Arna Bontemps (1902-1973)

    Contributing Editor: Charles H. Nichols

    Classroom Issues and Strategies

    Bontemps is a lucid, sophisticated writer whose use of tone, irony, and symbol achieves subtle and interesting effects. Students need help in interpreting these kinds of figurative language.

    In teaching Bontemps it is helpful to read his works aloud and to supply the background information that helps in interpretation. You may want to refer to poems not included in this anthology. "Miracles" is a poem with allusions to the life of Christ. "Let the Church Roll On" uses the familiar setting of the black church. The stark stories from The Old South evoke the race relations of the 1930s.

    Major Themes, Historical Perspectives, and Personal Issues

    The major themes in Bontemps are historical as in 100 Years of Negro Freedom (1961) and Black Thunder (1936). Bontemps wrote historical novels on slave revolts and the stunning play St. Louis Woman.

    Significant Form, Style, or Artistic Conventions

    In form and style, Bontemps is deeply influenced by the folk traditions-- the spirituals, blues, and jazz. Yet he is also steeped in the finest traditions of English poetry and writes with dignity and a sense of beauty.

    Original Audience

    Bontemps wrote several works in collaboration with Langston Hughes. He prepared important anthologies and children's books. There have always been audiences for his writing.

    Comparisons, Contrasts, Connections

    Bontemps might be compared with Jack Conroy or Langston Hughes, writers with whom he collaborated.
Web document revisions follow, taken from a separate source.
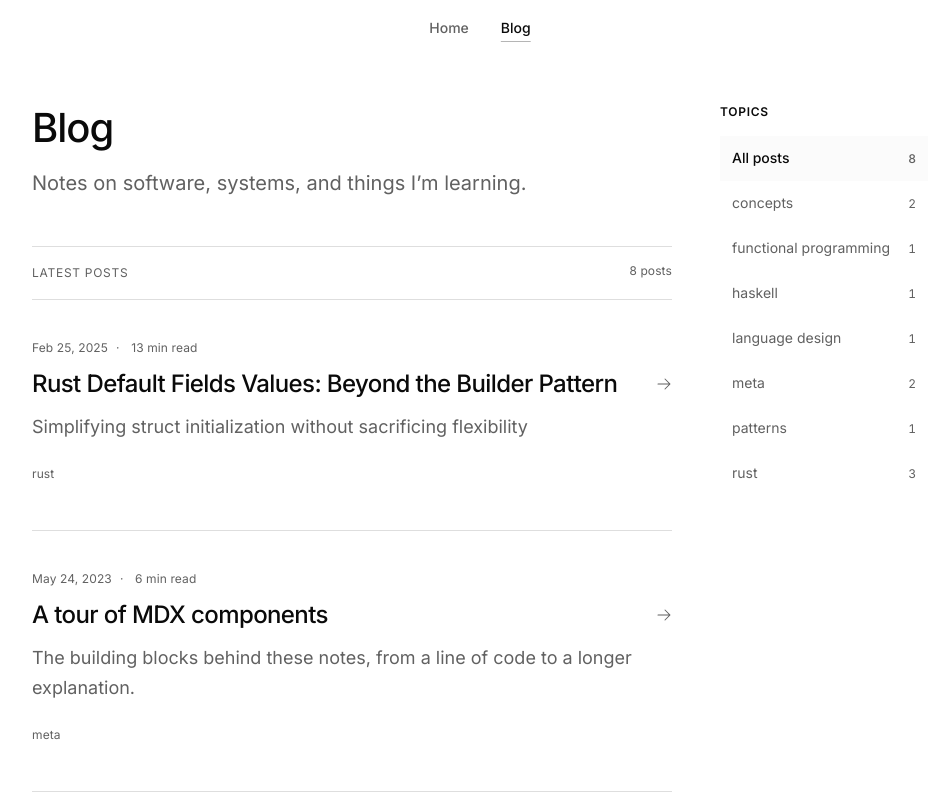
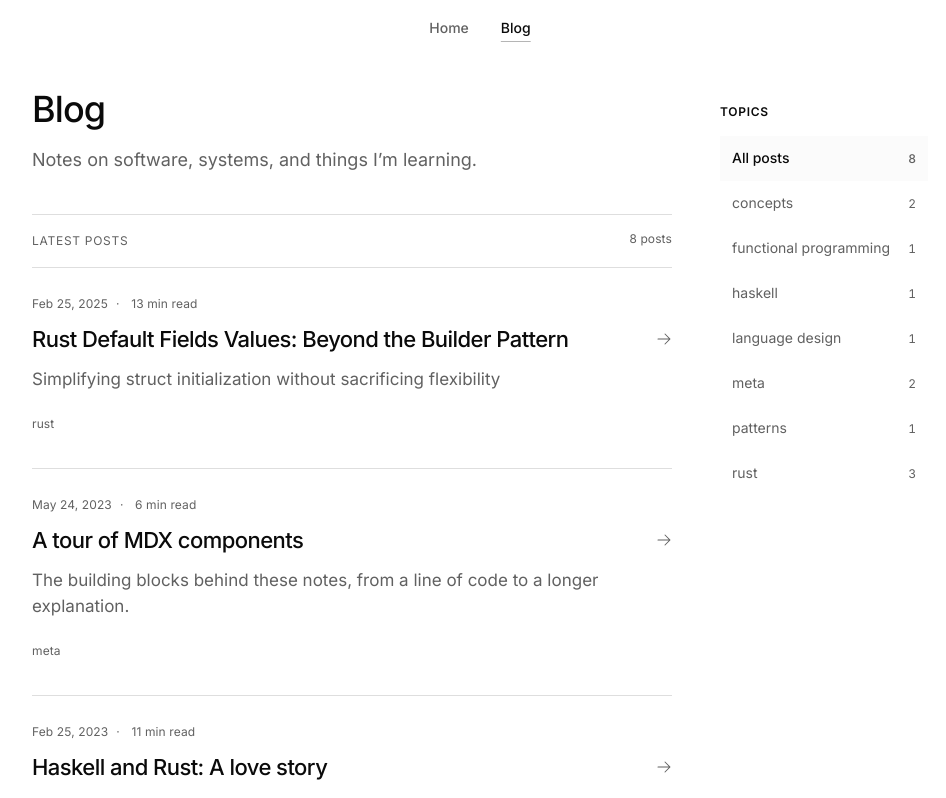
Before and after one commit to suneettipirneni/site, a Next.js app: page /blog in a window 1280 px wide. Shown: the top 798 px of the page, without its empty margins (160-1106 px from the left). Built offline with nearby package versions, Linux system fonts and the light colour scheme.

Commit message:
Tighten blog typography and vertical rhythm across viewports

```diff
--- a/app/globals.css
+++ b/app/globals.css
@@ -529,24 +529,24 @@ body:has(.site-post-grid, .blog-index)::after {
 		--reading-gutter: 1.25rem;
 		--reading-inset: 1rem;
 		--reading-radius: 0.25rem;
-		--reading-flow: var(--space-6);
-		--reading-block: var(--space-8);
-		--reading-section: var(--space-12);
+		--reading-flow: var(--space-5);
+		--reading-block: var(--space-7);
+		--reading-section: var(--space-10);
 		--reading-heading-gap: var(--space-3);
 		--reading-rule: hsl(var(--border));
 		--reading-surface: hsl(var(--muted) / 0.45);
-		--reading-title-size: 2rem;
-		--reading-title-leading: 2.375rem;
-		--reading-section-size: 1.5rem;
-		--reading-section-leading: 2rem;
-		--reading-subheading-size: 1.25rem;
-		--reading-subheading-leading: 1.75rem;
-		--reading-deck-size: 1.125rem;
-		--reading-deck-leading: 1.75rem;
-		--reading-body-size: 1.0625rem;
-		--reading-body-leading: 1.75rem;
-		--reading-card-size: 1.375rem;
-		--reading-card-leading: 1.875rem;
+		--reading-title-size: 1.875rem;
+		--reading-title-leading: 2.25rem;
+		--reading-section-size: 1.375rem;
+		--reading-section-leading: 1.875rem;
+		--reading-subheading-size: 1.125rem;
+		--reading-subheading-leading: 1.625rem;
+		--reading-deck-size: 1.0625rem;
+		--reading-deck-leading: 1.625rem;
+		--reading-body-size: 1rem;
+		--reading-body-leading: 1.5rem;
+		--reading-card-size: 1.25rem;
+		--reading-card-leading: 1.75rem;
 		--reading-heading-weight: 500;
 		--reading-heading-tracking: -0.025em;
 		--reading-caption-size: 0.8125rem;
@@ -850,29 +850,68 @@ body:has(.site-post-grid, .blog-index)::after {
 		display: block;
 		max-width: calc(var(--reading-measure) + 2 * var(--reading-gutter));
 	}
+	@media (width < 640px) {
+		.site-post-grid,
+		.blog-index,
+		.typeset {
+			--reading-flow: var(--space-4);
+			--reading-block: var(--space-6);
+			--reading-section: var(--space-8);
+		}
+		.site-post-grid,
+		.blog-index {
+			padding-block: 1rem 3rem;
+		}
+		.post-title {
+			margin-top: 0.5rem;
+		}
+		.post-description {
+			margin-top: 0.75rem;
+		}
+		.post-header {
+			margin-bottom: var(--reading-block);
+		}
+		.post-hero {
+			margin-top: 1rem;
+		}
+		.post-outline-mobile > summary,
+		.blog-topics-mobile > summary,
+		.blog-list-heading {
+			padding-block: 0.75rem;
+		}
+		.blog-topics-mobile {
+			margin-bottom: 1rem;
+		}
+		.blog-post-card {
+			padding-block: var(--space-5);
+		}
+		.blog-post-card .post-card-tags {
+			margin-top: 0.5rem;
+		}
+	}
 	@media (min-width: 640px) {
 		.site-post-grid,
 		.blog-index,
 		.typeset {
 			--reading-gutter: 2rem;
 			--reading-inset: 1.5rem;
-			--reading-title-size: 2.5rem;
-			--reading-title-leading: 3rem;
-			--reading-section-size: 1.75rem;
-			--reading-section-leading: 2.25rem;
-			--reading-subheading-size: 1.375rem;
-			--reading-subheading-leading: 1.875rem;
-			--reading-card-size: 1.5rem;
-			--reading-card-leading: 2rem;
-			--reading-body-size: 1.125rem;
-			--reading-body-leading: 1.875rem;
-			--reading-deck-size: 1.25rem;
-			--reading-deck-leading: 1.875rem;
+			--reading-title-size: 2.25rem;
+			--reading-title-leading: 2.625rem;
+			--reading-section-size: 1.5rem;
+			--reading-section-leading: 2rem;
+			--reading-subheading-size: 1.25rem;
+			--reading-subheading-leading: 1.75rem;
+			--reading-card-size: 1.375rem;
+			--reading-card-leading: 1.875rem;
+			--reading-body-size: 1.0625rem;
+			--reading-body-leading: 1.625rem;
+			--reading-deck-size: 1.125rem;
+			--reading-deck-leading: 1.75rem;
 		}
 		.site-post-grid,
 		.blog-index {
-			padding-top: 3rem;
-			padding-bottom: 6rem;
+			padding-top: 2rem;
+			padding-bottom: 4rem;
 		}
 		.post-hero {
 			aspect-ratio: 2.4 / 1;
@@ -881,7 +920,7 @@ body:has(.site-post-grid, .blog-index)::after {
 			padding-bottom: var(--reading-section);
 		}
 		.blog-post-card {
-			padding-block: 2.5rem;
+			padding-block: var(--reading-block);
 		}
 	}
 	@media (min-width: 1200px) {
```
The basis of each comparison might be their relative concern for historical events or the use of folklore.

    Questions for Reading and Discussion/ Approaches to Writing

    1. In the poem "A Black Man Talks of Reaping," the poet presents the bitterness of the black man's experience, yet achieves a universal quality. How does the metaphor of planting and reaping remove the poem from the level of polemics?

    Outside reading:

    2. (a) "Miracles" is essentially transcendental. Describe the theme of the poem.

    (b) What use does Bontemps make of biblical allusion and religious imagery? How does he use the religious tradition of black people?